[Opening Dataset records section]

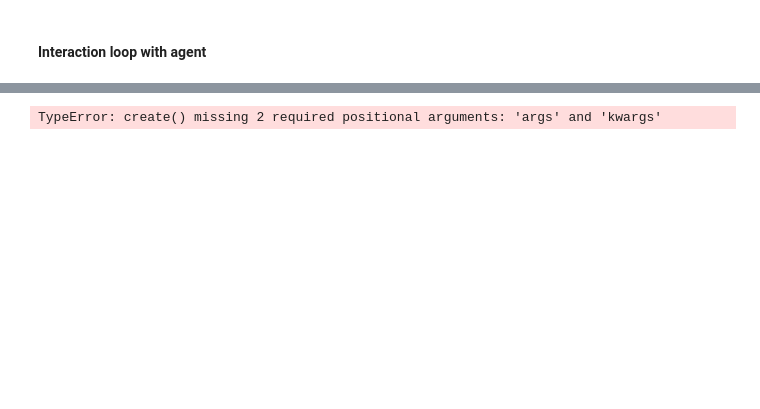
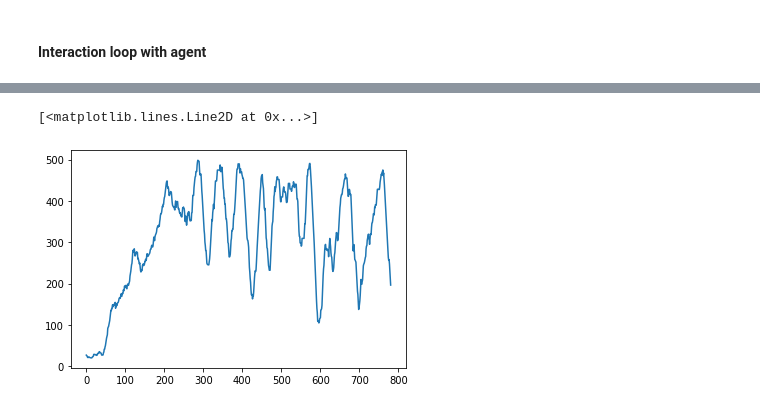
Before and after one commit to PierreMsy/DRL_navigation, a Jupyter notebook: notebooks/230313_cart_pole.ipynb, the cells around one changed output, grey strips where cells are left out. Cells and saved outputs as stored; diff of their text form; code cells hidden in the pictures; blank space fills up the shorter version.

Commit message:
[feature] solve Cart pole with a dummy body.

```diff
--- a/notebooks/230313_cart_pole.ipynb
+++ b/notebooks/230313_cart_pole.ipynb
@@ -50,8 +51,3 @@ state size: 4
 action space: Discrete(2)
 # %% [markdown]
 #### Random interaction loop
-# %%
-observation, info = env.reset()
-print(observation)
-action = env.action_space.sample()
-observation, reward, terminated, truncated, info = env.step(action)
@@ -99,0 +106,35 @@ AttributeError: 'AgentConfiguration' object has no attribute 'network'
+# %%
+%%time
+
+N_EPISODES = 800
+render = None # "human"
+
+# records
+scores = []
+actions = []
+
+env = gym.make('CartPole-v1', render_mode=render)
+
+for i in tqdm(range(1, N_EPISODES + 1)):
+
+    score, step = 0, 0
+    state, _ = env.reset()
+
+    while True:
+
+        action = agent.act(state)
+        next_state, reward, terminated, truncated, info = env.step(action)
+        done = terminated | truncated
+        agent.step(state, action, reward, next_state, done)
+
+
+        score += reward
+        state = next_state
+        step += 1
+        actions.append(action)
+
+        if (done | (step > 500)):
+            scores.append(score)
+            break
+
+env.close()
@@ -100,7 +143,20 @@ AttributeError: 'AgentConfiguration' object has no attribute 'network'
+# %%
+window_size = 20
+plt.plot(np.convolve(scores, np.ones(window_size)/window_size, mode='valid'))
+# %% [output]
+[<matplotlib.lines.Line2D at 0x...>]
+[figure, added]
 # %%
-context = Context(state_size=state_size, action_size=action_size)
-config = AgentConfiguration()
+context = Context(
+    state_size=state_size,
+    action_size=action_size,
+    input_type='vector'
+)
+config = AgentConfiguration(
+    network_body={
+        'type': 'dummy',
+        'input_size': state_size
+    }
+)
 
 agent = Agent_DQN_pixel(context, config)
-# %% [output]
-TypeError: create() missing 2 required positional arguments: 'args' and 'kwargs'
```
Also changed, not shown: parts of 11 cells of this notebook, 4 other files.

[Closing Dataset records section]

→ Directions for this task
Retype all the entries word for word; the pictures stay out.

→ Output of the task
Before and after one commit to PierreMsy/DRL_navigation, a Jupyter notebook: notebooks/230313_cart_pole.ipynb, the cells around one changed output, grey strips where cells are left out. Cells and saved outputs as stored; diff of their text form; code cells hidden in the pictures; blank space fills up the shorter version.

Commit message:
[feature] solve Cart pole with a dummy body.

```diff
--- a/notebooks/230313_cart_pole.ipynb
+++ b/notebooks/230313_cart_pole.ipynb
@@ -50,8 +51,3 @@ state size: 4
 action space: Discrete(2)
 # %% [markdown]
 #### Random interaction loop
-# %%
-observation, info = env.reset()
-print(observation)
-action = env.action_space.sample()
-observation, reward, terminated, truncated, info = env.step(action)
@@ -99,0 +106,35 @@ AttributeError: 'AgentConfiguration' object has no attribute 'network'
+# %%
+%%time
+
+N_EPISODES = 800
+render = None # "human"
+
+# records
+scores = []
+actions = []
+
+env = gym.make('CartPole-v1', render_mode=render)
+
+for i in tqdm(range(1, N_EPISODES + 1)):
+
+    score, step = 0, 0
+    state, _ = env.reset()
+
+    while True:
+
+        action = agent.act(state)
+        next_state, reward, terminated, truncated, info = env.step(action)
+        done = terminated | truncated
+        agent.step(state, action, reward, next_state, done)
+
+
+        score += reward
+        state = next_state
+        step += 1
+        actions.append(action)
+
+        if (done | (step > 500)):
+            scores.append(score)
+            break
+
+env.close()
@@ -100,7 +143,20 @@ AttributeError: 'AgentConfiguration' object has no attribute 'network'
+# %%
+window_size = 20
+plt.plot(np.convolve(scores, np.ones(window_size)/window_size, mode='valid'))
+# %% [output]
+[<matplotlib.lines.Line2D at 0x...>]
+[figure, added]
 # %%
-context = Context(state_size=state_size, action_size=action_size)
-config = AgentConfiguration()
+context = Context(
+    state_size=state_size,
+    action_size=action_size,
+    input_type='vector'
+)
+config = AgentConfiguration(
+    network_body={
+        'type': 'dummy',
+        'input_size': state_size
+    }
+)
 
 agent = Agent_DQN_pixel(context, config)
-# %% [output]
-TypeError: create() missing 2 required positional arguments: 'args' and 'kwargs'
```
Also changed, not shown: parts of 11 cells of this notebook, 4 other files.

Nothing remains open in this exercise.